Although the term “fringing” is new to me, there is no doubt that over the last couple of years jewelry designers here and abroad are adding fringes to work. Although fringes have been a part of a designer’s arsenal for centuries what we are seeing in this newest iteration is an explosion of different sizes of chain (often) incorporated with other materials to create a kind of mixed media, asymmetrical jewelry.
Much of the commercially produced fringed jewelry is oriented toward younger women. The writer for Professional Jeweller called this audience “urban princesses” and suggested that the new trend is resulting in jewelry with an “edge” or what another writer called “jewelry with an attitude.”

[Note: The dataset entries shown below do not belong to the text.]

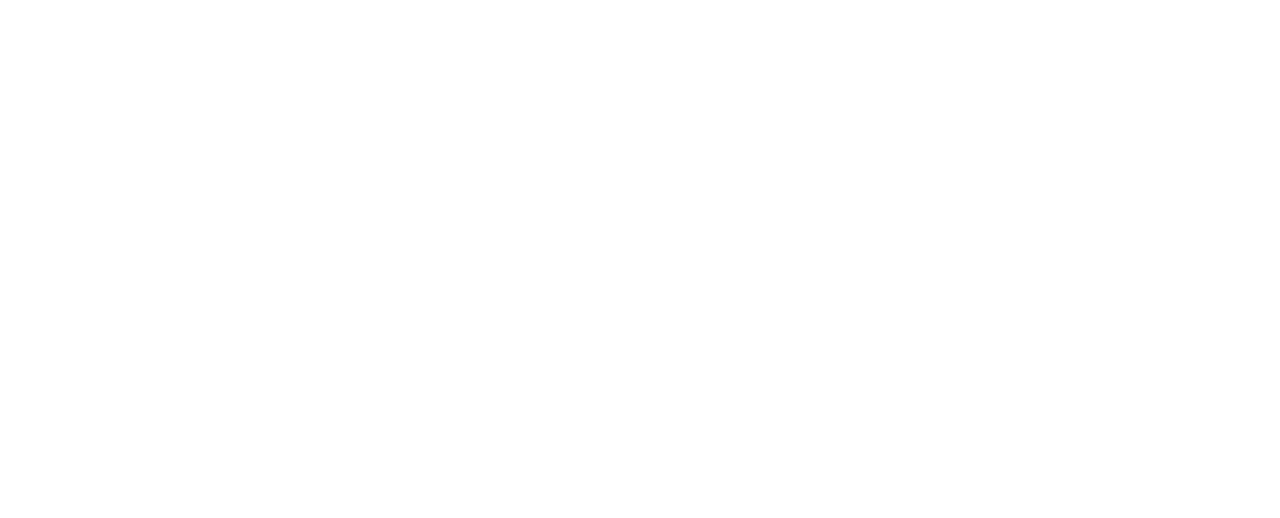
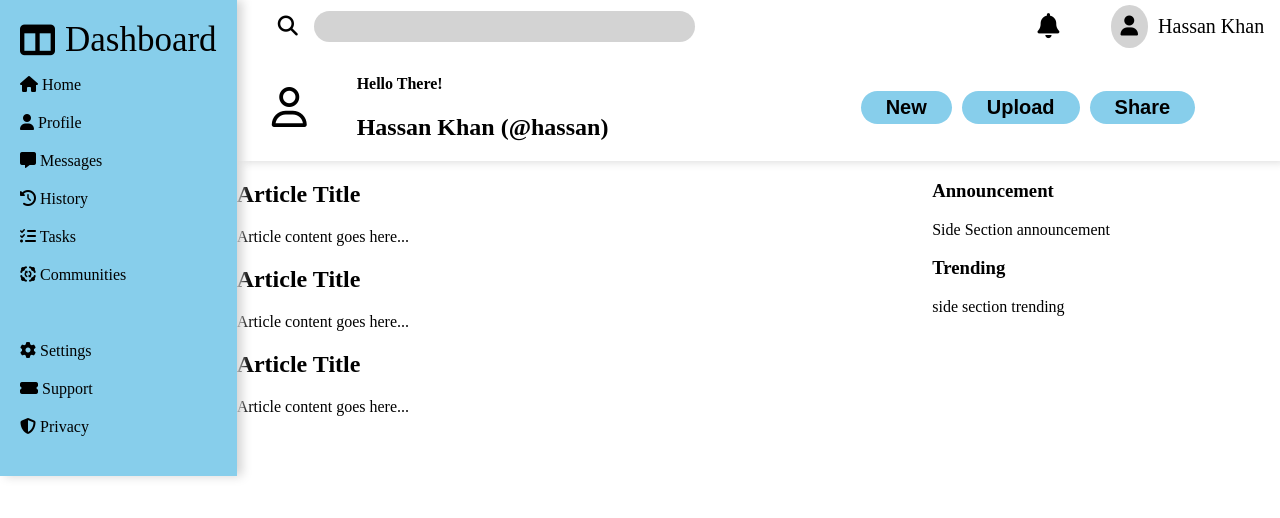
Before and after one commit to Hassan-N-Khan/admin-dashboard, a plain HTML site: page index.html in a window 1280 px wide. Drawn offline with Linux system fonts and the light colour scheme.

Commit message:
completed nav and sashboard

```diff
--- a/index.html
+++ b/index.html
@@ -7,6 +7,110 @@
     <title>Admin Dashboard</title>
 </head>
 <body>
-
+    <div class="dashboard">
+        <div class="dashboard-logo">
+            <i class="fa-solid fa-table-columns"></i>
+            Dashboard
+        </div>
+        <ul>
+            <li>
+                <a href="#"><i class="fa-solid fa-house"></i></a>
+                <a href="#">Home</a>
+            </li>
+            <li>
+                <a href="#"><i class="fa-solid fa-user"></i></a>
+                <a href="#">Profile</a>
+            </li>
+            <li>
+                <a href="#"><i class="fa-solid fa-message"></i></a>
+                <a href="#">Messages</a>
+            </li>
+            <li>
+                <a href="#"><i class="fa-solid fa-clock-rotate-left"></i></a>
+                <a href="#">History</a>
+            </li>
+            <li>
+                <a href="#"><i class="fa-solid fa-list-check"></i></a>
+                <a href="#">Tasks</a>
+            </li>
+            <li>
+                <a href="#"><i class="fa-solid fa-group-arrows-rotate"></i></a>
+                <a href="#">Communities</a>
+            </li>
+            <li>
+                <br/>
+            </li>
+            <li>
+                <a href="#"><i class="fa-solid fa-gear"></i></a>
+                <a href="#">Settings</a>
+            </li>
+            <li>
+                <a href="#"><i class="fa-solid fa-ticket-simple"></i></a>
+                <a href="#">Support</a>
+            </li>
+            <li>
+                <a href="#"><i class="fa-solid fa-shield-halved"></i></a>
+                <a href="#">Privacy</a>
+            </li>
+        </ul>
+    </div>
+    <div class="header">
+        <div class="menu">
+            <form action="#" method="post">
+                <label for="search_bar"><button><i class="fa-solid fa-magnifying-glass"></i></button></label>
+                <input type="text" class="text-input" name="search_bar" id="search_bar">
+            </form>
+            <div class="bell-icon">
+                <button><i class="fa-solid fa-bell"></i></button>
+            </div>
+            <div class="mini-profile">
+                <div class="profile-pic"><i class="fa-solid fa-user"></i></div>
+                <div class="profile-name">Hassan Khan</div>
+            </div>
+        </div>
+        <div class="project-option-container">
+            <div class="profile">
+                <div>
+                    <i class="fa-regular fa-user"></i>
+                </div>
+                <div class="big-profile">
+                    <h4>Hello There!</h4>
+                    <h2>Hassan Khan (@hassan)</h2>
+                </div>
+            </div>
+            <div class="project-buttons">
+                    <button>New</button>
+                    <button>Upload</button>
+                    <button>Share</button>
+            </div>
+        </div>
+    </div>
+    <div class="card-container">
+        <div class="article-container">
+            <div class="article">
+                <h2>Article Title</h2>
+                <p>Article content goes here...</p>
+            </div>
+            <div class="article">
+                <h2>Article Title</h2>
+                <p>Article content goes here...</p>
+            </div>
+            <div class="article">
+                <h2>Article Title</h2>
+                <p>Article content goes here...</p>
+            </div>
+        </div>
+        <div class="side-section">
+            <h3>Announcement</h3>
+            <div class="side-card">
+                <p>Side Section announcement</p>
+            </div>
+            <h3>Trending</h3>
+            <div class="side-card">
+                <p>side section trending</p>
+            </div>
+        </div>
+    </div>
 </body>
+<script src="https://kit.fontawesome.com/3632381c31.js" crossorigin="anonymous"></script>
 </html>
--- a/style.css
+++ b/style.css
@@ -0,0 +1,158 @@
+body{
+    display: grid;
+    grid-template-columns: 1fr 5fr;
+    margin: 0px;
+    padding: 0px;
+}
+
+.dashboard{
+    position: relative;
+    z-index: 2;;
+    background-color: skyblue;
+    grid-row: 1/4;
+    padding: 20px;
+    box-shadow: 5px 0px 10px 0px lightgray;
+}
+
+.dashboard-logo{
+    display: flex;
+    justify-content: start;
+    gap: 10px;
+    align-items: center;
+    font-size: 35px;
+}
+
+div.dashboard ul{
+    display: grid;
+    grid-template-columns: 3fr 1fr;
+    gap: 10px;
+}
+
+div.dashboard ul,div.dashboard li,div.dashboard a{
+    list-style: none;
+    padding: 0px;
+    text-decoration: none;
+    color: black;
+    grid-column: 1/2;
+    margin-bottom: 10px;
+}
+
+.header{
+    position: relative;
+    z-index: 1;
+    background-color: white;
+    display: grid;
+    grid-template-rows: 1fr 2fr;
+    box-shadow: 5px 0px 10px 0px lightgray;
+}
+
+.menu{
+    display: grid;
+    grid-template-columns: 8fr 1fr 2fr;
+    align-self: center;
+    margin-left: 25px;
+}
+
+.menu button{
+    background-color: inherit;
+    border: none;
+    font-size: 20px;
+}
+div.menu form{
+    list-style: none;
+    padding: 0px;
+    text-decoration: none;
+    color: black;
+    margin-left: 10px;
+}
+
+.menu form{
+    display: flex;
+    grid-template-columns: 50px minmax(100px, 50%);
+    justify-content: start;
+    align-items: center;
+    gap: 10px;
+}
+
+div.menu form input{
+    background-color: lightgray;
+    border: none;
+    border-radius: 20px;
+    color: black;
+    padding: 8px;
+    width: 50%;
+}
+.bell-icon{
+    display: flex;
+    justify-content: center;
+    align-items: center;
+    padding: 10px;
+}
+.bell-icon i{
+    font-size: 25px;
+}
+
+.mini-profile{
+    display: flex;
+    justify-content: center;
+    align-items: center;
+    gap: 10px;
+    font-size: 20px;
+}
+
+.profile-pic{
+    font-size: 20px;
+    background-color: lightgray;
+    border-radius: 50%;
+    padding: 10px
+}
+
+.project-option-container{
+    display: grid;
+    grid-template-columns: 1fr 1fr;
+    gap: 10px;
+    margin-left: 25px;
+}
+
+.profile{
+    display: flex;
+    justify-content: start;
+    align-items: center;
+    gap: 10px;
+}
+
+.profile div i{
+    font-size: 40px;
+    padding: 10px;
+}
+
+.big-profile{
+    margin-left: 30px;
+}
+
+.project-buttons{
+    display: flex;
+    justify-content: center;
+    align-items: center;
+    gap: 10px;
+}
+
+.project-buttons button{
+    background-color: skyblue;
+    border: none;
+    border-radius: 20px;
+    padding: 5px 25px;
+    font-size: 20px;
+    font-weight: bold;
+}
+
+.card-container{
+    display: grid;
+    grid-template-columns: 2fr 1fr;
+}
+
+.article-container{
+}
+
+.side-section{
+}
```
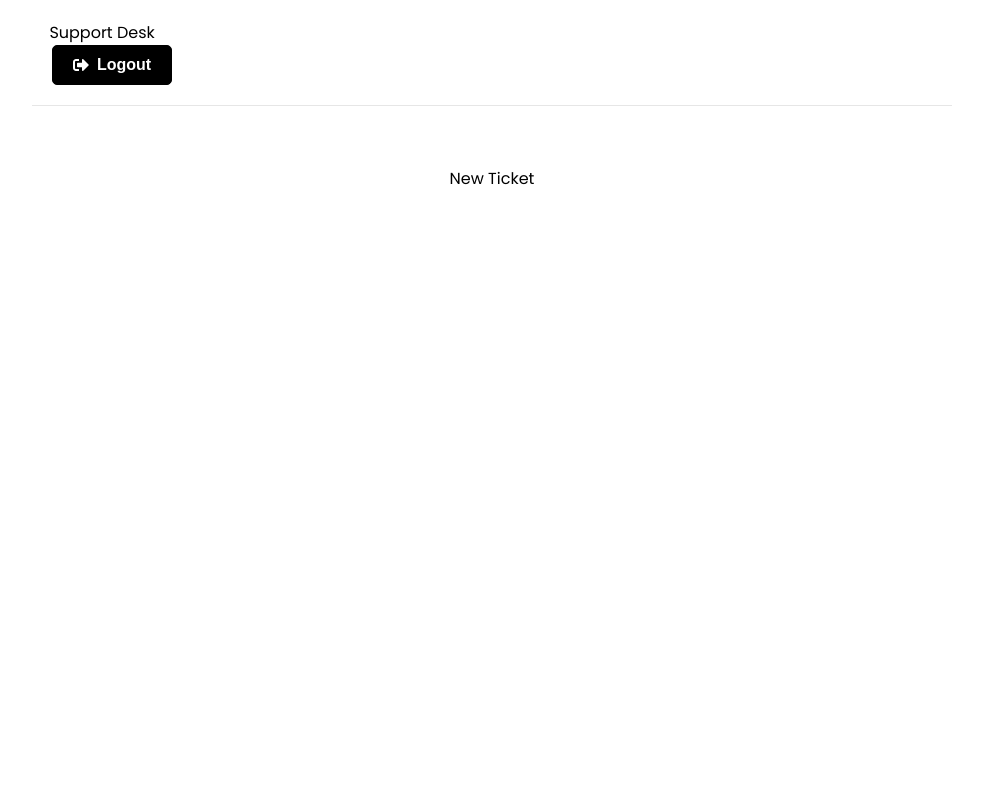
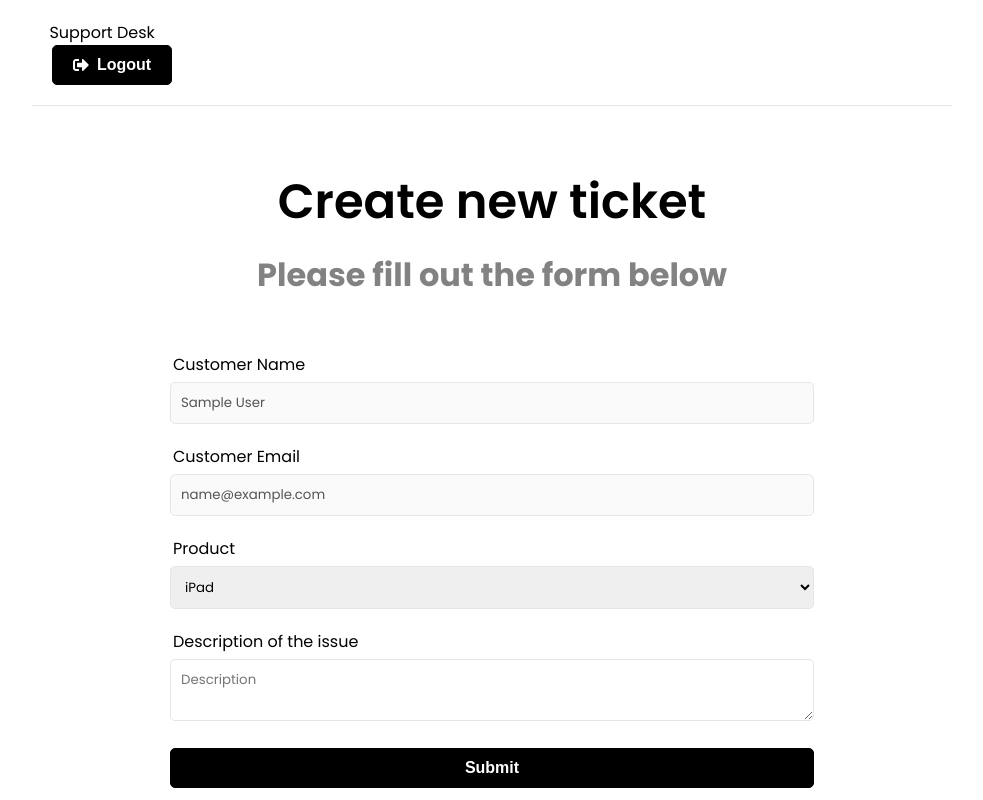
Before and after one commit to yerraez/support-desk, a React (Create React App) app in the folder frontend/: page /new-ticket in a window 1280 px wide. Shown: the whole page, without its empty margins (148-1131 px from the left). Built offline with nearby package versions, Linux system fonts and the light colour scheme; sample sign-in values are in the browser's storage.

Commit message:
Create new ticket interface

```diff
--- a/frontend/src/pages/NewTicket.jsx
+++ b/frontend/src/pages/NewTicket.jsx
@@ -1,8 +1,55 @@
-import React from 'react'
+import {useState}  from 'react'
+import {useSelector} from 'react-redux'
 
 function NewTicket() {
+    const {user} = useSelector((state) => state.auth)
+    const [name] = useState(user.name)
+    const [email] = useState(user.email)
+    const [product, setProduct] = useState('iPad')
+    const [description, setDescription] = useState('')
+
+    const onSubmit = (e) => {
+        e.preventDefault()
+
+    }
   return (
-    <div>New Ticket</div>
+      <>
+      <section className='heading'>
+          <h1>Create new ticket</h1>
+          <p>Please fill out the form below</p>
+      </section>
+
+      <section className="form">
+          <div className="form-group">
+              <label htmlFor='name'>Customer Name</label>
+              <input type='text' className='form-control' value={name} disabled ></input>
+          </div>
+          <div className="form-group">
+              <label htmlFor='email'>Customer Email</label>
+              <input type='text' className='form-control' value={email} disabled ></input>
+          </div>
+          <form onSubmit={onSubmit}>
+              <div className="form-group">
+                <label htmlFor='product'>Product</label>
+                <select name='product' id='product' value={product} onChange={(e) => setProduct(e.target.value)}>
+                    <option value='iPhone'>iPhone</option>
+                    <option value='Mackbook Pro'>Mackbook Pro</option>
+                    <option value='iMac'>iMac</option>
+                    <option value='iPad'>iPad</option>
+                </select>
+              </div>
+              <div className="form-group">
+                  <label htmlFor='description'> Description of the issue</label>
+                  <textarea name='description' id='description' className='form-control' placeholder='Description' value={description} onChange={(e) => setDescription(e.target.value)}></textarea>
+              </div>
+              <div className="form-group">
+                  <button className='btn btn-block'>
+                      Submit
+                  </button>
+              </div>
+          </form>
+      </section>
+      </>
   )
 }
 
```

Evaluating design is a subjective response to an object informed by study. That is, a viewer brings his or her prejudices to the evaluation of jewelry (or any other work). If the viewer has studied a body of work, again whether jewelry or another type of endeavor, the greater the likelihood that the viewer can understand and explain his or her subjective design preferences. This of course is a fancy way of saying all of us like certain things better than other things.
Fringes, whether chain or gemstone, aren’t “good” or “bad.” They’re a design element and what counts is how they’re used.
I looked at the websites of the jewelry designers mentioned in the Professional Jeweller article. And while all of them are using fringes, it seemed to me that the work of Zelia Horsley illustrates the best and worst use of fringes.
In the picture to the left, I organized a collage of what I consider to the best uses of fringes in Horsley’s work.
The designs are all asymmetrical, but the elements don’t compete with one another. This is especially true of the bottom right picture where the fringe that drapes down from the collar could easily compete with the more dominant element.
I’m not sure if the transition material in the upper right picture is metal or leather, but it helps pull the eye to the multiple strands and echoes the black material used in one of the longer strands to provide a unifying element.
The fringes in the first picture appear to flow from the darker element and are in a perfect balance.
In the lower left photo, the darker elements add a point of interest as do the overlapping chains.
Above all, the pieces are wearable and flattering.
To the left are the pieces I consider less successful. The fringes appear to be grafted on to (as opposed to integrated with) the larger chains and because they are so dominant they compete with them. As a result there is no design coherence. (I do, however, like the addition of red stones to the fringe on the bottom left image.)
The major problem with the piece at the bottom right is proportion and wear-ability. The large element, which in itself is well proportioned, looks odd attached to the much smaller, but long chain.
And, I don’t find the asymmetrical band and chain compelling.
Finally, I don’t think these pieces, especially the one at the bottom right especially wearable or flattering.
“Good design” as I’ve mentioned is in the eye of the beholder. Whether we use fringes in our work or other design elements, our job is not to confuse — or at worst — offend that eye.